    /// There are currently no standard metadata for this object.
    /// </summary>
    Dictionary<string, object> Metadata { get; }
}
And then Chain
/// <summary>
/// Implementation of Chain, making up one of the core sets
/// of data structures for the Structure library in Bio.
/// </summary>
interface Chain
{
    /// <summary>
    /// Gets the ID of the chain.
    /// This is usually a letter, such as 'A.'
    /// A PDB sometimes has several chains such as PDB Code 1BUY chain 'A' and chain 'B'
    /// </summary>
    string ID { get; }

    /// <summary>
    /// Gets the list of groups for this chain.
    /// </summary>
    List<Group> Groups { get; }

    /// <summary>
    /// Converts the PDB chain to the Bio ISequence
    /// </summary>
    /// <returns>ISequence of the amino acids in this chain.</returns>
    public ISequence ToISequence();

    /// <summary>
    /// Retrieves only the standard amino acids for this 
    /// </summary>
    /// <returns>List of residue groups.</returns>
    public List<Group> GetStandardAminoAcids();

    /// <summary>
    /// Retrieves only the nucleotide groups for this chain.
    /// </summary>
    /// <returns>List of nucleotide groups.</returns>
    public List<Group> GetNucleotides();

    /// <summary>
    /// Gets the dictionary of metadata for this Chain.
    /// There are currently no standard metadata for this object.
    /// </summary>
    Dictionary<string, object> Metadata { get; }
}
And, last, Structure
/// <summary>
/// Implementation of Structure, making up one of the core sets
/// of data structures for the Structure library in Bio.
/// </summary>
interface Structure
{
    /// <summary>
    /// Gets or sets the PDB Code for this protein structure such as 1BUY or 3IZ8.
    /// </summary>
    string PDBCode { get; set; }

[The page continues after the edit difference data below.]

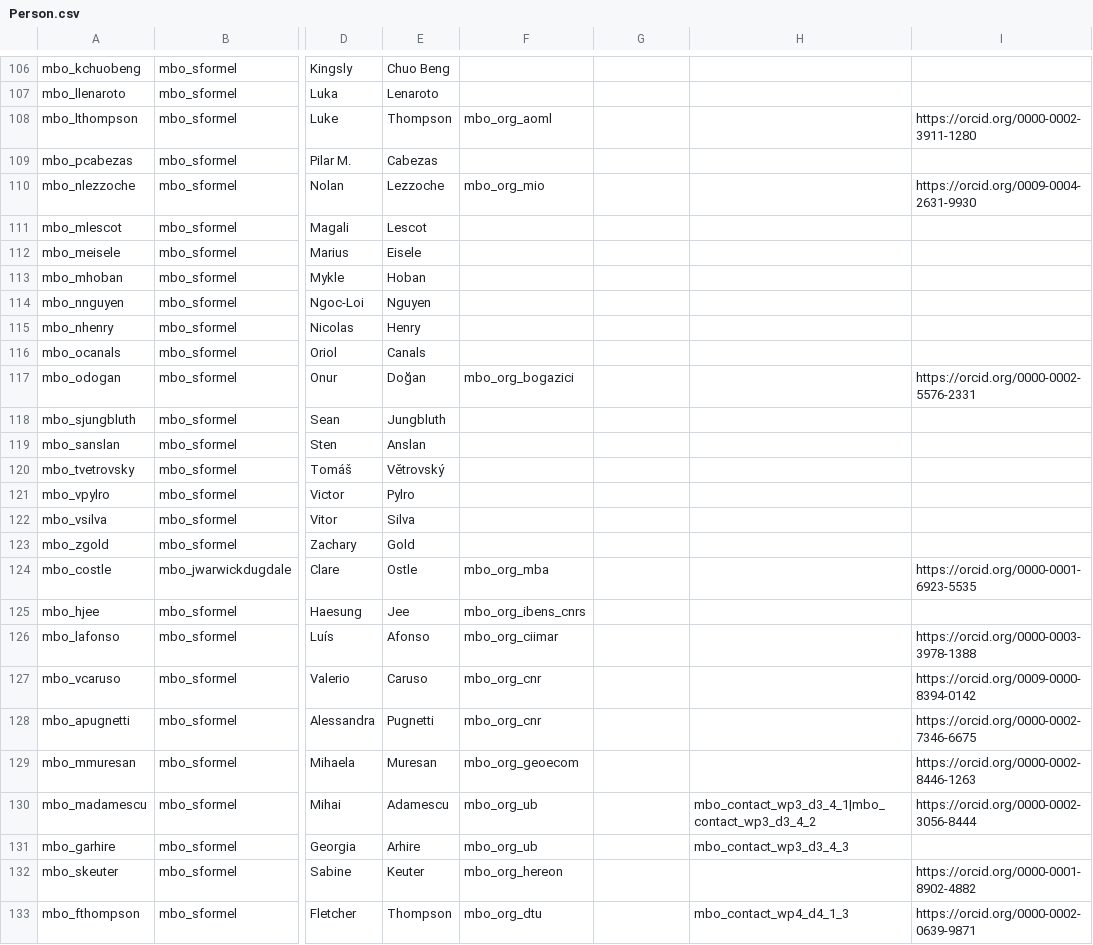
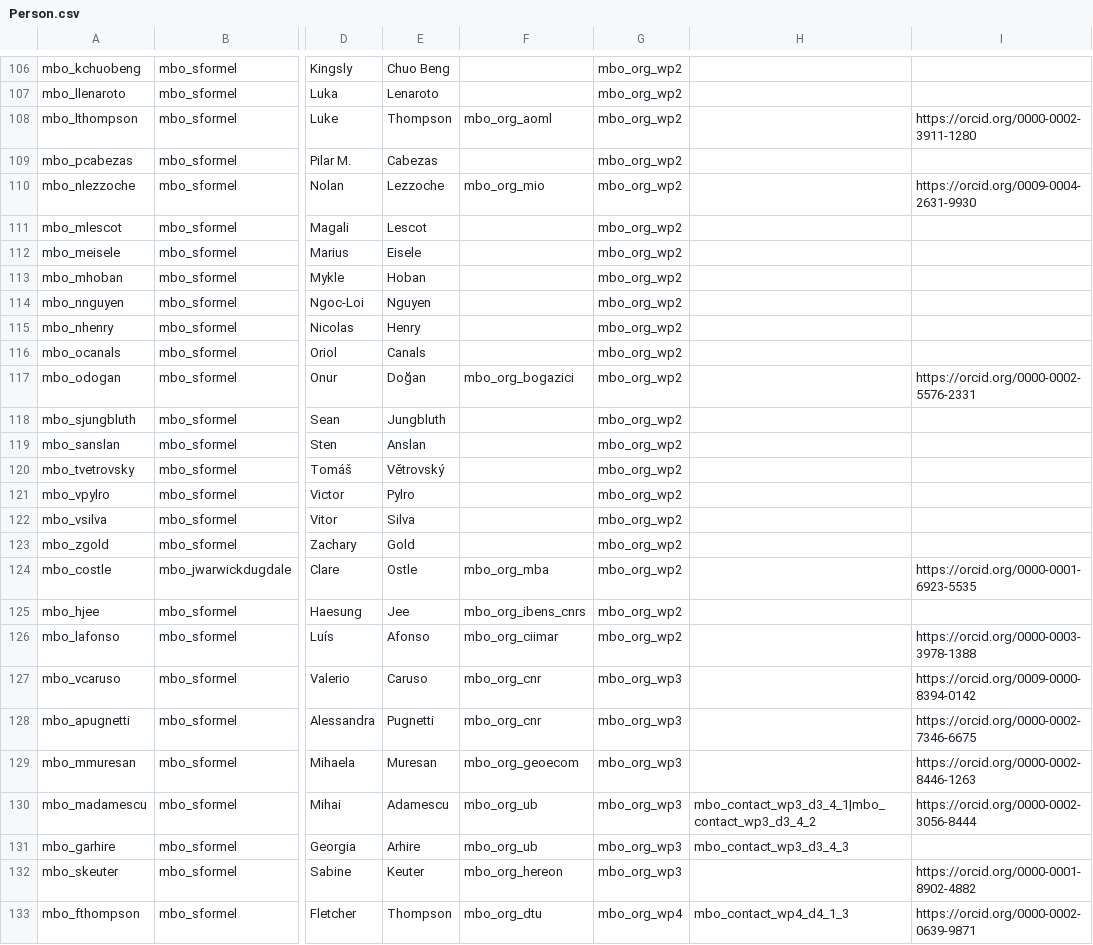
Before and after one commit to marco-bolo/csv-to-json-ld, a CSV file: data/Person.csv, drawn as a sheet; only a part is shown, gaps mark what is left out; the diff covers the shown part only; the diff names each change by its address in the sheet, - before the commit and + after, or states it on an @@ line.

```diff
--- a/data/Person.csv
+++ b/data/Person.csv
-G106:G126: (empty)
+G106:G126: mbo_org_wp2
-G127:G132: (empty)
+G127:G132: mbo_org_wp3
-G133: (empty)
+G133: mbo_org_wp4
```
Also changed, not shown: 75 edited cells elsewhere in this file.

    /// <summary>
    /// Gets or sets the chains for this structure, matched to their chain letter.
    /// </summary>
    Dictionary<string, Chain> Chains { get; set; }

    /// <summary>
    /// The resolution of this structure.
    /// </summary>
    float Resolution { get; set; }

    /// <summary>
    /// Gets the dictionary of metadata for this Protein.
    /// Standard metadata for this object include:
    ///   Title
    ///   Description
    /// </summary>
    Dictionary<string, object> Metadata { get; set;  }

    /// <summary>
    /// A method to convert the current protein into a PDB representation.
    /// </summary>
    /// <returns>A string of the PDB representation</returns>
    string ToPDB();
}
Coordinator
Sep 26, 2013 at 11:31 PM
seems a good start. The ToISequence method is better called ToSequence while retaining the ISequence return type. Can you clarify what comes back in the list of residue and nucleotide groups?
Coordinator
Oct 2, 2013 at 4:10 PM
Hi Calem,

I have several suggestions to the design which would bring it more inline with the .NET'ish style -- can you send me your source files which include the above? I could edit it and send it back for you to compare.. my email is mark at julmar dot com.

mark